PN Review Print and Online Poetry Magazine
Most Read... Rebecca WattsThe Cult of the Noble Amateur
(PN Review 239)
Mark FordLetters And So It Goes
Letters from Young Mr Grace
(aka John Ashbery)

(PN Review 239)
Kei Millerthe Fat Black Woman
In Praise of the Fat Black Woman & Volume

(PN Review 241)
Henry Kingon Toby Martinez de las Rivas
(PN Review 244)
Eavan BolandA Lyric Voice at Bay
(PN Review 121)
Vahni CapildeoOn Judging Prizes, & Reading More than Six Really Good Books
(PN Review 237)
Next Issue Beverley Bie Brahic, after Leopardi's 'Broom' Michael Freeman Benefytes and Consolacyons Miles Burrows At Madame Zaza’s and other poems Victoria Kenefick Hunger Strike Hilary Davies Haunted by Christ
Poems Articles Interviews Reports Reviews Contributors
PNR 250 Poetry Archive Banner
Monthly Carcanet Books
PN Review Blog

This review is taken from PN Review 28, Volume 9 Number 2, November - December 1982.

MADE WORLDS G. D. Martin, The Architecture of Experience: The Role of Language and Literature in the Construction of the World (Edinburgh) £12.00
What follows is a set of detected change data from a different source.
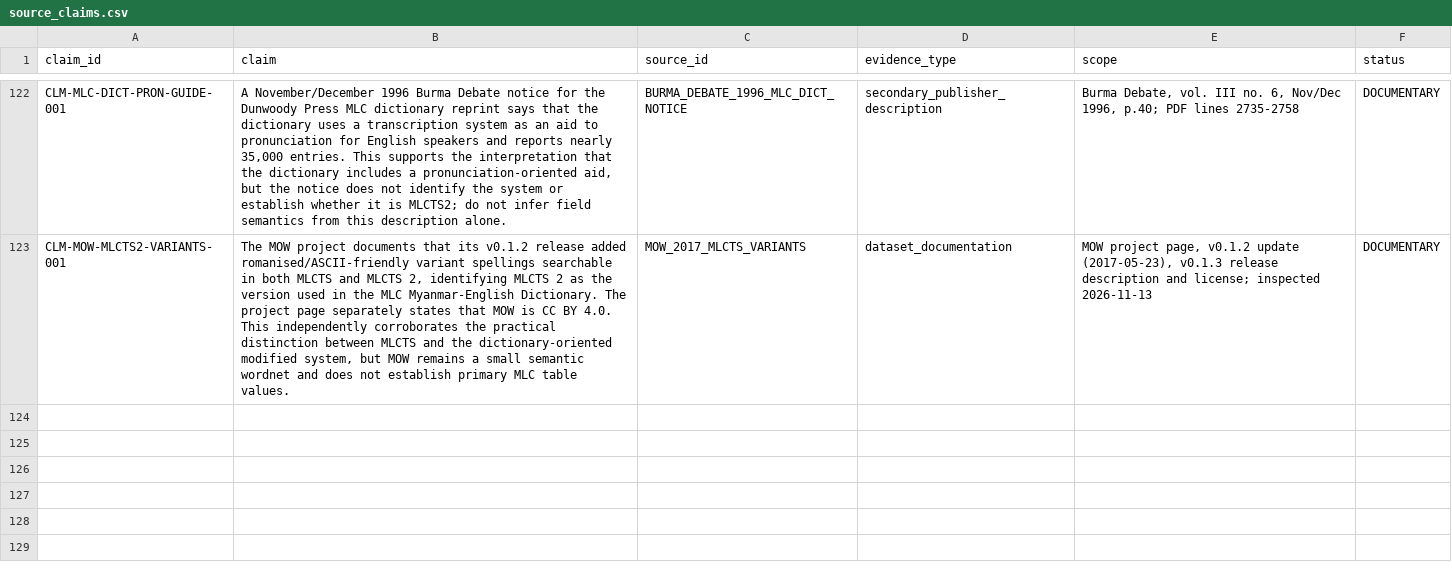
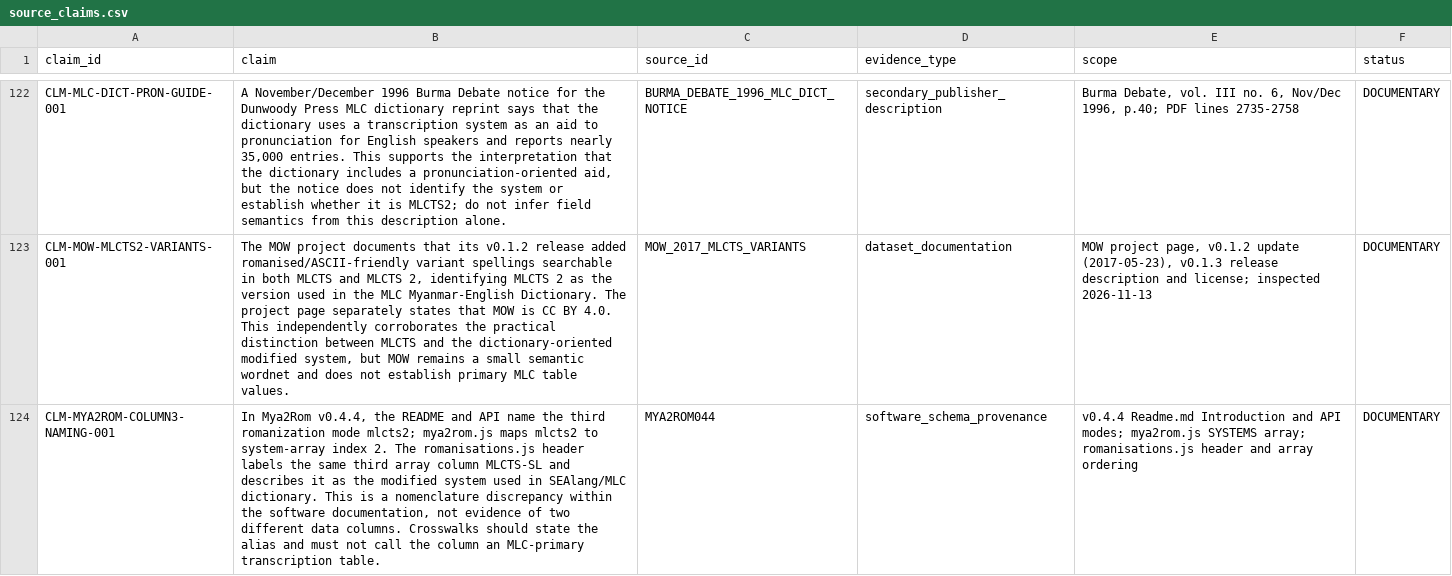
Before and after one commit to ClippyFirst/Burmese-Ukrainian-Phonetic-System-, a CSV file: data/burmese/source_claims.csv, drawn as a sheet; only a part is shown, gaps mark what is left out; the diff names each change by its address in the sheet, - before the commit and + after, or states it on an @@ line.

Commit message:
research: record Mya2Rom column nomenclature discrepancy

```diff
--- a/data/burmese/source_claims.csv
+++ b/data/burmese/source_claims.csv
+row 124: CLM-MYA2ROM-COLUMN3-NAMING-001 | In Mya2Rom v0.4.4, the README and API name the third romanization mode mlcts2; mya2rom.js maps mlcts2 to system-array index 2. The romanisations.js header labels the same third array column MLCTS-SL and describes it as the modified system used in SEAlang/MLC dictionary. This is a nomenclature discrepancy within the software documentation, not evidence of two different data columns. Crosswalks should state the alias and must not call the column an MLC-primary transcription table. | MYA2ROM044 | software_schema_provenance | v0.4.4 Readme.md Introduction and API modes; mya2rom.js SYSTEMS array; romanisations.js header and array ordering | DOCUMENTARY
```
G. D. Martin is an omnivorous reader as well as a single-minded writer, and his new book-a successor to Language, Truth and Poetry-bears the marks of one feature as much as the other. On the one hand, he argues a single case for the unique importance of art as a cognitive instrument: 'art is not for art's sake alone. It is about reality and it is for perception. It is awareness-enhancing and consciousness-expanding.' On the other, he bases his case not only on a wide range of examples from English and French literature but on a considerable acquaintance with recent work in the human sciences and the philosophy of natural and social science. An omnivore does not always digest every part of his diet equally well and, if I have a stylistic criticism to make of Martin's generally well-argued book, it is that his use of numerous, substantial quotations is excessive. Too often they disrupt more than they illustrate or integrate the argument.

The argument is single but hardly simple. Its complexity mirrors the complexity of the real world whose features art is said to help us to descry. This world is 'constructed' from our perceptions, understandings and misunderstandings alike. Originating in the experience of consciousness it is re-presented in accordance with a necessary but always fallible system of generally accepted categories and classifications. However we apprehend it, we must always represent the world as a world of types. However, 'Classification is like a medieval cannon: it ...


Searching, please wait... animated waiting image